Listening to Music: Beethoven’s Moonlight Sonata

Lately I’ve been thinking of the biblical story of Saul needing the soothing comfort of David’s music, for some days ago I decided to listen again to Beethoven’s “Moonlight Sonata.” The three movements of the Moonlight Sonata are now my daily therapeutic meditation.

Most people know the beautiful theme of the first movement, with the dignity of its quietly electrifying melody. What surprised me, though, was just how much I enjoyed (and continue to enjoy) the rather more lively second and third movements. The second, in particular, is–at only two minutes long–a real little jewel of mesmerizing capacity. The third movement is more complex than the second, but maintains an absolutely frenetic pace punctuated by only very short slower passages. When I listen to the Moonlight, I don’t want it to end, and invariably I go back and start it again at the beginning.

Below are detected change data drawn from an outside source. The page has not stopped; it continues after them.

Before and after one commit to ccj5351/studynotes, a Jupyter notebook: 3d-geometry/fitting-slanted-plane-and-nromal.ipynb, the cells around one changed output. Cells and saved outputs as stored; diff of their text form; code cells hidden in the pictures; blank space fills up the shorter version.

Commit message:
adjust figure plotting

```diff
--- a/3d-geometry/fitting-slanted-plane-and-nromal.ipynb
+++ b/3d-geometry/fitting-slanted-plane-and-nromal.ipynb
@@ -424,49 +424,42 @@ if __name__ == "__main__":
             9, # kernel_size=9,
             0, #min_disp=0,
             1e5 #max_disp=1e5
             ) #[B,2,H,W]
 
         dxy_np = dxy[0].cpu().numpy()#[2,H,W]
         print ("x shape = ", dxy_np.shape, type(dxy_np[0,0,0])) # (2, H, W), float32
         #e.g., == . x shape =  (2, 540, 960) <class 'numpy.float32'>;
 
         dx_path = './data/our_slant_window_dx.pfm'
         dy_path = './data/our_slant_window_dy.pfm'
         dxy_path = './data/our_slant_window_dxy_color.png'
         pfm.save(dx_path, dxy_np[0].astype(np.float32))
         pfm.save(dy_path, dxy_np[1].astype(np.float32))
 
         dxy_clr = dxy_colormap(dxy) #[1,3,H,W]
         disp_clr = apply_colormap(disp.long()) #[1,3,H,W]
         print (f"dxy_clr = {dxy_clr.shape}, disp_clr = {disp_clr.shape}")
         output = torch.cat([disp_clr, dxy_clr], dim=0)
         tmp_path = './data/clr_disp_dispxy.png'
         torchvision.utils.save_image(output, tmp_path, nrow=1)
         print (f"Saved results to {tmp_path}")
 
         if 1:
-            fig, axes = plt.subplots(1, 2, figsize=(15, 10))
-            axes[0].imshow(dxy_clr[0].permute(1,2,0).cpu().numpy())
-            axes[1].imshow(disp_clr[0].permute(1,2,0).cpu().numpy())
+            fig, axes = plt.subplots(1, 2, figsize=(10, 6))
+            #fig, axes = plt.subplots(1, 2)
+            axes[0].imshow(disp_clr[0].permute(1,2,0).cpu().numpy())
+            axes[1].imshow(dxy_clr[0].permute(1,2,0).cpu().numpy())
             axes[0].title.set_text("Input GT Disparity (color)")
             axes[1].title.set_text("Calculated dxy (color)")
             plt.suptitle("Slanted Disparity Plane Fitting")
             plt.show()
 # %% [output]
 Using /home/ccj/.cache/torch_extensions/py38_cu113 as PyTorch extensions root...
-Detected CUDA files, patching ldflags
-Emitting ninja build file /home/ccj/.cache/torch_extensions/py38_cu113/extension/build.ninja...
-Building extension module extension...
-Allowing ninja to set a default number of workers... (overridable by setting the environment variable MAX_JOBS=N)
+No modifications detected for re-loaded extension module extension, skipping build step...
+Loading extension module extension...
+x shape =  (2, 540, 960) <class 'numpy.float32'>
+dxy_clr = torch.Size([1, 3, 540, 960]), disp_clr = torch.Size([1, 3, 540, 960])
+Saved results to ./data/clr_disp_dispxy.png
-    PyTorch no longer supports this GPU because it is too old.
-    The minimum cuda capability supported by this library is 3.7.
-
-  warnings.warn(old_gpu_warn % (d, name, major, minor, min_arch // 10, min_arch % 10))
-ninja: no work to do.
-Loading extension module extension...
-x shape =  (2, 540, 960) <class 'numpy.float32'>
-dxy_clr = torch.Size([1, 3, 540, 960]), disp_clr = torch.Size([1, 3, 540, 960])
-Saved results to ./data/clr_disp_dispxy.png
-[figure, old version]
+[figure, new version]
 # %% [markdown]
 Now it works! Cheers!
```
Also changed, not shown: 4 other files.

It really is amazing how many of the most famous pieces of the canon were written by Beethoven. The dynamism of the fifth symphony’s opening is something that all can recognize, even if they have only seen a coffee commercial. Positively everyone can recognize the “Ode to Joy” of the Ninth. On a smaller scale, the Moonlight Sonata and the lovely little Für Elise continue to be identifiable by the masses they intrigue. It’s a worthy legacy for a great man, and I’m glad to enjoy in the Moonlight the fruits of his labours.